I’ve always found the concept of the “second label” for wineries to be an interesting one. Certain wineries and winemakers have their own reasons for launching them, but since they’re a growing trend in the Pacific Northwest, I thought I’d explore a few of the most common explanations I’ve heard.
For many winemakers, a second label offers a chance to make wines in a different style. If you’ve built your reputation on big, bold red blends, but suddenly have a longing to make Pinot Noir, a second label might make more sense than just tacking that wine onto your existing lineup. Some winemakers might use a different winery name for wines with different inspirations: think Javier Alfonso’s Pomum Cellars (mostly French varietals) and Idilico (the grapes of his native Spain). This delineation does make a fair bit of sense, though uncovering the relationship between the two wineries can take just a bit of sleuthing.
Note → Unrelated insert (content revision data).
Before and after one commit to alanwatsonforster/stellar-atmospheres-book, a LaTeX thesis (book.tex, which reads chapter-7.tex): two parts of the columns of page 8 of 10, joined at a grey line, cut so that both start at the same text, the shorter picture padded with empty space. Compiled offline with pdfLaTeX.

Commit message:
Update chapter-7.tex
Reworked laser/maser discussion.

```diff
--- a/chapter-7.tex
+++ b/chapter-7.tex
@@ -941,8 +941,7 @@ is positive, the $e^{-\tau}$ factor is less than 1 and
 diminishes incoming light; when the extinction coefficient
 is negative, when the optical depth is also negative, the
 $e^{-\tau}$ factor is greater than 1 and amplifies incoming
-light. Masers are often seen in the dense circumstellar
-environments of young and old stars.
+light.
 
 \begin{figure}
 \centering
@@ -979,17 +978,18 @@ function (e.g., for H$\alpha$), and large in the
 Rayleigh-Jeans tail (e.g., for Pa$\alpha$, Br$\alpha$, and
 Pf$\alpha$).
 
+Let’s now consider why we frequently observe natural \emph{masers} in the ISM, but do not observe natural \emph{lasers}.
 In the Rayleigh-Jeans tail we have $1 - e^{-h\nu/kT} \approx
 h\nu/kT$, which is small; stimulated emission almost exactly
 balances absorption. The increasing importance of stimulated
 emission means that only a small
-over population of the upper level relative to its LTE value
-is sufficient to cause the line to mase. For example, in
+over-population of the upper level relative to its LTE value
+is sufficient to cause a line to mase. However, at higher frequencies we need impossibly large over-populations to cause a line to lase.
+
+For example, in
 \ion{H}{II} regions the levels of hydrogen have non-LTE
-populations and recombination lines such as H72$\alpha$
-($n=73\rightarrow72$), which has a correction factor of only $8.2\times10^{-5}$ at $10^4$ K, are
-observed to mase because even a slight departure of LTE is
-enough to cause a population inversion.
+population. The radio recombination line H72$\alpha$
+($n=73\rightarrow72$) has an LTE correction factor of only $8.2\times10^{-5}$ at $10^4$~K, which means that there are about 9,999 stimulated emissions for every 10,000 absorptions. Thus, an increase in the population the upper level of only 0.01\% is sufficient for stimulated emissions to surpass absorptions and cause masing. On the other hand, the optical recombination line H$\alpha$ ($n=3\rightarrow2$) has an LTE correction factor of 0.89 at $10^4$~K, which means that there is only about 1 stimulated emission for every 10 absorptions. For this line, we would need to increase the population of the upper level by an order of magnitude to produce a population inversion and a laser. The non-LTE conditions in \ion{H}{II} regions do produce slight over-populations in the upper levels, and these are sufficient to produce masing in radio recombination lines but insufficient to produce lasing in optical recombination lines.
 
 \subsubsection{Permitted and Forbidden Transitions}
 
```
Sometimes the second label can come about almost accidentally. In the case of Intrinsic, it happened because Juan Muñoz-Oca, the winemaker for Washington’s Columbia Crest, starting playing around with a radical new method of macerating Cabernet Sauvignon, leaving it on the skins for upwards of nine months (instead of the typical 25-40 days). The resultant wine was great, but didn’t really fit into the existing Columbia Crest portfolio, and thus a new label was born.
There’s also a financial motivation in some cases. A number of wineries have risen to prominence with fairly high-end wines, only to realize that while selling all your wine to wine club members is in some ways great, there’s also a tremendous market for wines that can be poured by the glass, or sold for under $20 in a retail setting. While I can think of plenty of examples where a winery just added those offerings on to their existing lineup, others have chosen to start a whole new winery, presumably to avoid confusing their existing brand.
The third reason, closely related to both of those, is for the sheer sake of creation. Establishing a new winery or new brand takes a lot of work, but for some winery folk that seems to be the most enjoyable aspect. You need only look at the many labels of Charles Smith Wines for an illustration of how alluring that process can be for the right kind of person.
So keep an eye out for second labels. In some cases, they can be a better example of a winemaker’s current passions, a chance to try the wines of a skilled winemaker at a lower price point, or just a new experience. Even if they’re just a cheaper bottle of wine, well, those come in handy most nights of the week.
Writer Zach Geballe is a sommelier at the Dahlia Lounge and the host of Disgorged, a weekly podcast and pop-up wine bar in Seattle’s Queen Anne neighborhood. He lives in Seattle, where he owns more wine than he can reasonably drink, but loves to share. You can find him at @zgeballe or vinetrainings.com.